Postpartum Hair Loss Survival Guide

If you recently had a baby, you might notice excess shedding. Here's everything you'll need to know about postpartum hair loss.

While it’s normal to lose about 50-100 hairs per day, it’s also normal for the amount of hair lost postpartum to jump up to as many as 400 strands per today. Excessive hair shedding (formally known as telogen effluvium amongst doctors and hair specialists) is evident about three to six months after having a baby. Don’t worry, it won’t last forever.

During pregnancy, the body creates more of the hormones estrogen and progesterone. Estrogen is responsible for assisting in the growth of the uterus and proper formation of the placenta; its beloved side effect is a change in the hair’s growth pattern. Progesterone helps prep the body for delivery. For nine months when you’re expecting, the influx of hormones can result in super thick, shiny hair that’s goddess-like. During this time the regular shedding process dramatically slows down. The normal shedding portion of the growth cycle comes to a halt as the hairs are kept in the growing phase for longer than normal due to the influx of estrogen.

Anywhere from three to six months or more after delivering a baby, the body experiences a steep drop in the production of estrogen, bringing it back to baseline. This redirection of estrogen signals the body to resume normal shedding. Now instead of the hairs sporadically falling out as they should be, the shedding process is synced up. That’s why it seems like all of a sudden, you’re losing a ton of hair.

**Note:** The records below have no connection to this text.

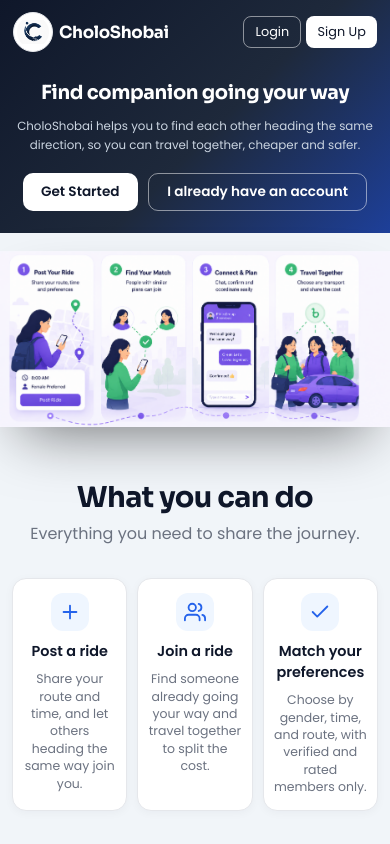
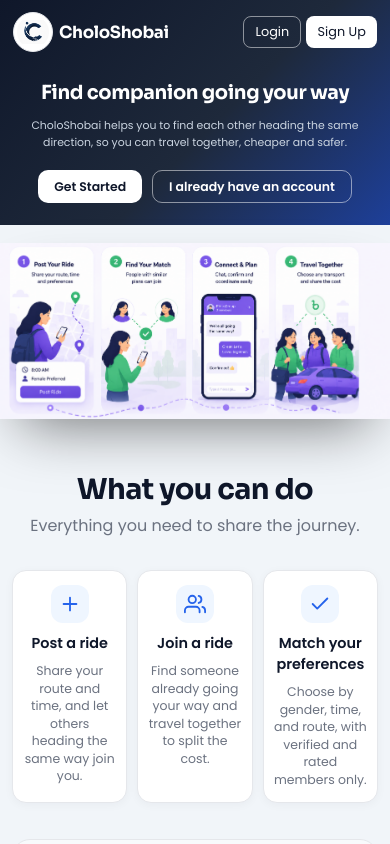
Before and after one commit to dipita-tasnim/CholoShobai, a React (Create React App) app in the folder frontend/: page /welcome in a window 390 px wide. Built offline with nearby package versions, Linux system fonts and the light colour scheme; no server answers.

Commit message:
style(landing): smaller mobile subtext and hero buttons
Reduce the hero subtext size and shrink the Get Started and account
buttons a little more on mobile.

```diff
--- a/frontend/src/index.css
+++ b/frontend/src/index.css
@@ -1245,12 +1245,12 @@ body, html {
     white-space: nowrap;
     margin-bottom: 12px;
   }
-  .landing-hero p { font-size: 0.74rem; margin-bottom: 18px; }
+  .landing-hero p { font-size: 0.68rem; margin-bottom: 18px; }
   .hero-actions { gap: 10px; }
   .hero-actions .lp-btn-lg {
     width: auto;
-    padding: 0.5rem 1.15rem;
-    font-size: 0.85rem;
+    padding: 0.42rem 1rem;
+    font-size: 0.78rem;
   }
 
   /* Full-width image on mobile, whole image shown (no cropping) */
```
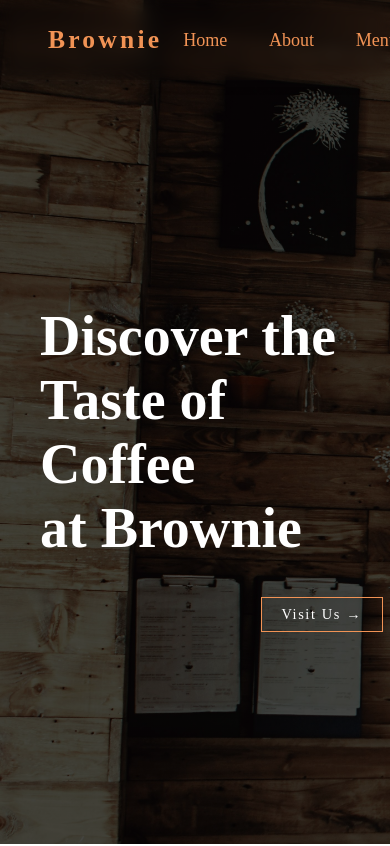
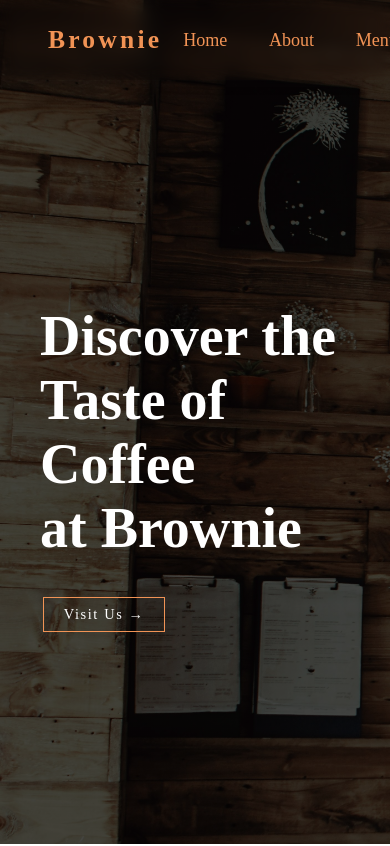
Before and after one commit to Binada-SH/React_coffee_shop_website, a React (Vite) app in the folder coffee_shop/: page / in a window 390 px wide. Shown: the top 846 px of the page. Built offline with nearby package versions, Linux system fonts and the light colour scheme.

Commit message:
Call To Action Button Responsive iPhone

```diff
--- a/coffee_shop/src/Components/cta_btn/cta_btn.css
+++ b/coffee_shop/src/Components/cta_btn/cta_btn.css
@@ -22,5 +22,11 @@
     letter-spacing: 0.1rem;
     color: #ffffff;
     text-decoration: none;
+}
+
+@media screen and (max-width: 414px) {
+    .cta_btn {
+        margin-left: 2.7rem;
+    }
 
 }
--- a/coffee_shop/src/Components/cta_btn/cta_btn.jsx
+++ b/coffee_shop/src/Components/cta_btn/cta_btn.jsx
@@ -1,12 +1,10 @@
-import React from 'react'
+import React from 'react';
 import './cta_btn.css';
 
 const cta_btn = () => {
   return (
     <div className= 'cta_btn'>
       <a href="#visitus">Visit Us →</a>
-
-
     </div>
   )
 }
```
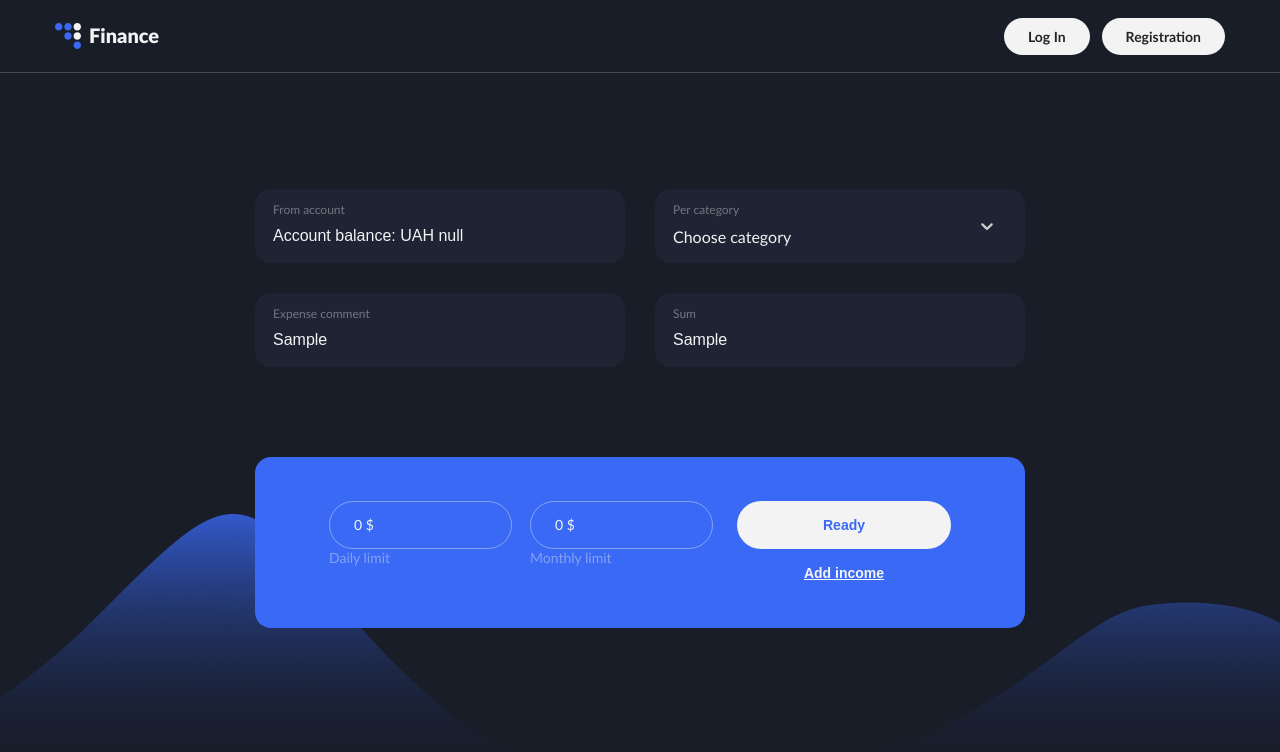
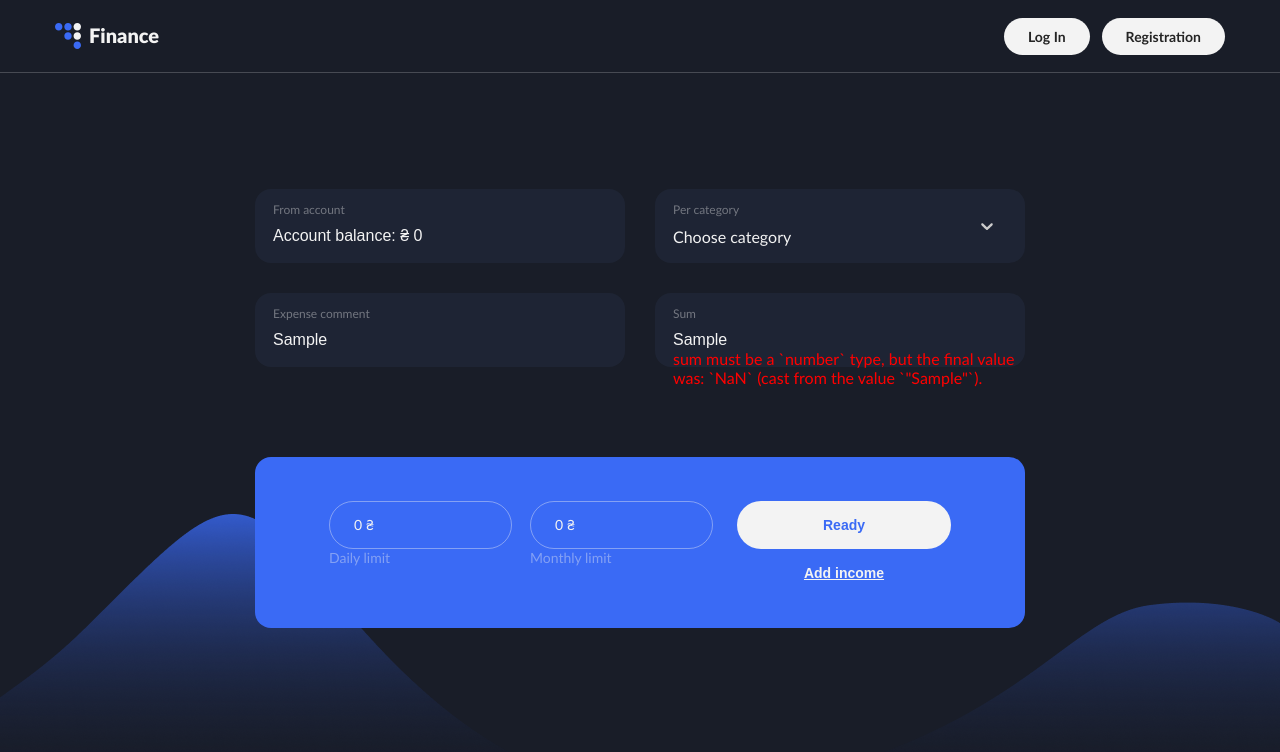
Before and after one commit to SolusBlade/ITD-React-project, a React (Create React App) app: page /cash-flow in a window 1280 px wide. Both pictures are taken after typing "Sample", "Sample" into the empty fields and a click on the button "Ready". Shown: the top 752 px of the page. Built offline with nearby package versions, Linux system fonts and the light colour scheme; a web font is replaced by a local one; what yup-password would draw is missing.

Commit message:
add validation, and fix daily and mounth limits

```diff
--- a/src/pages/ExpensesPage/ExpensesLimits/ExpensesLimits.jsx
+++ b/src/pages/ExpensesPage/ExpensesLimits/ExpensesLimits.jsx
@@ -3,18 +3,19 @@ import s from './ExpensesLimits.module.scss';
 import { presavingSelect } from 'redux/Expenses/expensesSelectors';
 
 const ExpensesLimits = ({ openModal }) => {
-  const { dailyLimit, monthLimit } = useSelector(presavingSelect);
+  const { dailyLimit, monthLimit, totalByDay, totalByMounth } =
+    useSelector(presavingSelect);
 
   return (
     <div className={s.expenses}>
       <div className={s.expensesWrapper}>
         <ul className={s.list}>
           <li className={s.item}>
-            <p className={s.sum}>{dailyLimit} $</p>
+            <p className={s.sum}>{Math.round(dailyLimit - totalByDay)} ₴</p>
             <p className={s.text}>Daily limit</p>
           </li>
           <li className={s.item}>
-            <p className={s.sum}>{monthLimit} $</p>
+            <p className={s.sum}>{Math.round(monthLimit - totalByMounth)} ₴</p>
             <p className={s.text}>Monthly limit</p>
           </li>
         </ul>
--- a/src/pages/ExpensesPage/TransactionDataList/TransactionDataList.jsx
+++ b/src/pages/ExpensesPage/TransactionDataList/TransactionDataList.jsx
@@ -25,7 +25,10 @@ const TransactionDataList = () => {
 
   const schema = yup.object().shape({
     comment: yup.string().max(80),
-    sum: yup.number().positive(0).required(),
+    sum: yup
+      .number()
+      .positive('enter only a positive number')
+      .required('This field is required'),
     category: yup.string(),
   });
 
@@ -73,27 +76,40 @@ const TransactionDataList = () => {
       >
         <Form autoComplete="off">
           <div className={s.form}>
+            <div className={s.inputWrapper}>
               <Input
                 name="balance"
                 title="From account"
-              placeholder={`Account balance: UAH ${balance}`}
+                placeholder={`Account balance: ₴ ${Math.round(balance)} `}
                 disabled={true}
               />
-            <ErrorMessage name="balance" />
+            </div>
+
+            <div className={s.inputWrapper}>
               <TransactionSelect
                 onChange={onChange}
                 value={getValue()}
                 transformCategory={transformCategory}
               />
+            </div>
 
+            <div className={s.inputWrapper}>
               <Input
                 name="comment"
                 title="Expense comment"
                 placeholder="Enter comment"
               />
-            <ErrorMessage name="comment" />
+              <ErrorMessage name="comment">
+                {msg => <span className={s.errorSpan}>{msg}</span>}
+              </ErrorMessage>
+            </div>
 
+            <div className={s.inputWrapper}>
               <Input name="sum" title="Sum" placeholder="00.00" />
+              <ErrorMessage name="sum">
+                {msg => <span className={s.errorSpan}>{msg}</span>}
+              </ErrorMessage>
+            </div>
           </div>
 
           <ExpensesLimits openModal={openModal} />
--- a/src/pages/ExpensesPage/TransactionDataList/TransactionDataList.module.scss
+++ b/src/pages/ExpensesPage/TransactionDataList/TransactionDataList.module.scss
@@ -96,3 +96,20 @@
     background-image: url(../../../assets/images/vector-desktop.png);
   }
 }
+.inputWrapper {
+  display: flex;
+  position: relative;
+
+  @include tablet_max {
+    flex-direction: column;
+  }
+  @include tablet {
+    flex-wrap: wrap;
+  }
+}
+.errorSpan {
+  position: absolute;
+  color: red;
+  bottom: -20px;
+  left: 18px;
+}
--- a/src/redux/Expenses/expensesOperations.js
+++ b/src/redux/Expenses/expensesOperations.js
@@ -17,7 +17,7 @@ export const getPresaving = createAsyncThunk(
   'get/presaving',
   async (_, thunkAPI) => {
     try {
-      const { data } = await axios.get('/api/personal-plan/daily-limit');
+      const { data } = await axios.get('/api/cashflow/presaving');
       return data;
     } catch (e) {
       return thunkAPI.rejectWithValue(e.message);
--- a/src/redux/Expenses/expensesSlice.js
+++ b/src/redux/Expenses/expensesSlice.js
@@ -7,7 +7,7 @@ import {
 
 const initialState = {
   category: [],
-  presaving: { monthLimit: 0, dailyLimit: 0 },
+  presaving: { monthLimit: 0, dailyLimit: 0, totalByDay: 0, totalByMounth: 0 },
   transaction: {
     type: null,
     category: null,
@@ -30,16 +30,22 @@ const expensesSlice = createSlice({
         state.error = payload;
       })
       .addCase(getPresaving.fulfilled, (state, { payload }) => {
-        state.presaving = payload;
+        state.presaving = {
+          ...payload,
+          totalByDay: +payload.totalByDay,
+          totalByMounth: +payload.totalByMounth,
+        };
       })
       .addCase(getPresaving.rejected, (state, { payload }) => {
         state.error = payload;
       })
       .addCase(postTransaction.fulfilled, (state, { payload }) => {
         if (payload.type === 'expense') {
-          state.presaving.dailyLimit -= payload.sum;
+          state.presaving.totalByDay += payload.sum;
+          state.presaving.totalByMounth += payload.sum;
         } else {
-          return state;
+          state.presaving.totalByDay -= payload.sum;
+          state.presaving.totalByMounth -= payload.sum;
         }
       })
       .addCase(postTransaction.rejected, (state, { payload }) => {
```
Lines whose indentation alone changed are shown as unchanged.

The severity of postpartum hair loss varies from woman to woman. Some women experience just a small patch of thinning whereas others encounter clumps of hair loss, which is evident in what accumulates in their hairbrush or at their shower drain, on their pillow. Postpartum hair loss tends to occur on the temples, but it can also affect the part and overall hairline.

Excessive hair shedding isn’t going to fix itself overnight, but it isn’t going to stick around for the long term either. Even if you do absolutely nothing, the natural evening out of your hormones will put your hair back on the track to normal and healthy. However, there are plenty of things you can do in the interim to make up for the unsolicited changes in volume, thickness, and strength to last anywhere from a few months to up to one year. Follow these tips to get your hair back to healthy in next to no time: